(Web page edit records)
----
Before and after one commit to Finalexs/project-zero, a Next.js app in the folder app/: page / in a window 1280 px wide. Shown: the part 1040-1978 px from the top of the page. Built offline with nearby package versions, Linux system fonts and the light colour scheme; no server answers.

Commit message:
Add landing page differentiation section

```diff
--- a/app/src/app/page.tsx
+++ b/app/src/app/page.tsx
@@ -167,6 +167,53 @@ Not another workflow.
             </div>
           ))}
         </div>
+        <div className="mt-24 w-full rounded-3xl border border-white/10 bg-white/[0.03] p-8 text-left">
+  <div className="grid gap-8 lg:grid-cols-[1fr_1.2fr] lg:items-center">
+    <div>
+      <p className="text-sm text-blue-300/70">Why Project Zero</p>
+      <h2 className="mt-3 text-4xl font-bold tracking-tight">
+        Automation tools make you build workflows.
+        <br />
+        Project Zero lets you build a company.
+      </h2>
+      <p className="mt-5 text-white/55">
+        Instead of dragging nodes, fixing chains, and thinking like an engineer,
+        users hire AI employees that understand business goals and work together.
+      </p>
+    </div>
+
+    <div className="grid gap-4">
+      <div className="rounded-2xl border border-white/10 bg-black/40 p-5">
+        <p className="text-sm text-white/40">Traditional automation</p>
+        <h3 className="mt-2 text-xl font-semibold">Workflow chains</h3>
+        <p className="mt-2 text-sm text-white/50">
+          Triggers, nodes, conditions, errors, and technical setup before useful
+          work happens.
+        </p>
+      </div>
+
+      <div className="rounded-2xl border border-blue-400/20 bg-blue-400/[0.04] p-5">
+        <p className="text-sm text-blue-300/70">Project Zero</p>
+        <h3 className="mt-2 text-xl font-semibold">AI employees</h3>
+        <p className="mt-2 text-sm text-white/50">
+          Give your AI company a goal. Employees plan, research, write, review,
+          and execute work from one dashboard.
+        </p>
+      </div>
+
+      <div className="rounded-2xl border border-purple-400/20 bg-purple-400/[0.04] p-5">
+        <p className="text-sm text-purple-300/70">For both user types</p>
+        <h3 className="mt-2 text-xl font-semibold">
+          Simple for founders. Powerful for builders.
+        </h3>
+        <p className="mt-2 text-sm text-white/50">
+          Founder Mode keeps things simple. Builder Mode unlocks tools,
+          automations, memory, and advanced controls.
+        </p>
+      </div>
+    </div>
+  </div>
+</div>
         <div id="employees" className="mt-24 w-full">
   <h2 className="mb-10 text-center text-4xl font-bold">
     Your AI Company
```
----
Work request — Wherever a line in the data above contains the word "rounded", copy that line.

Written solution —
+        <div className="mt-24 w-full rounded-3xl border border-white/10 bg-white/[0.03] p-8 text-left">
+      <div className="rounded-2xl border border-white/10 bg-black/40 p-5">
+      <div className="rounded-2xl border border-blue-400/20 bg-blue-400/[0.04] p-5">
+      <div className="rounded-2xl border border-purple-400/20 bg-purple-400/[0.04] p-5">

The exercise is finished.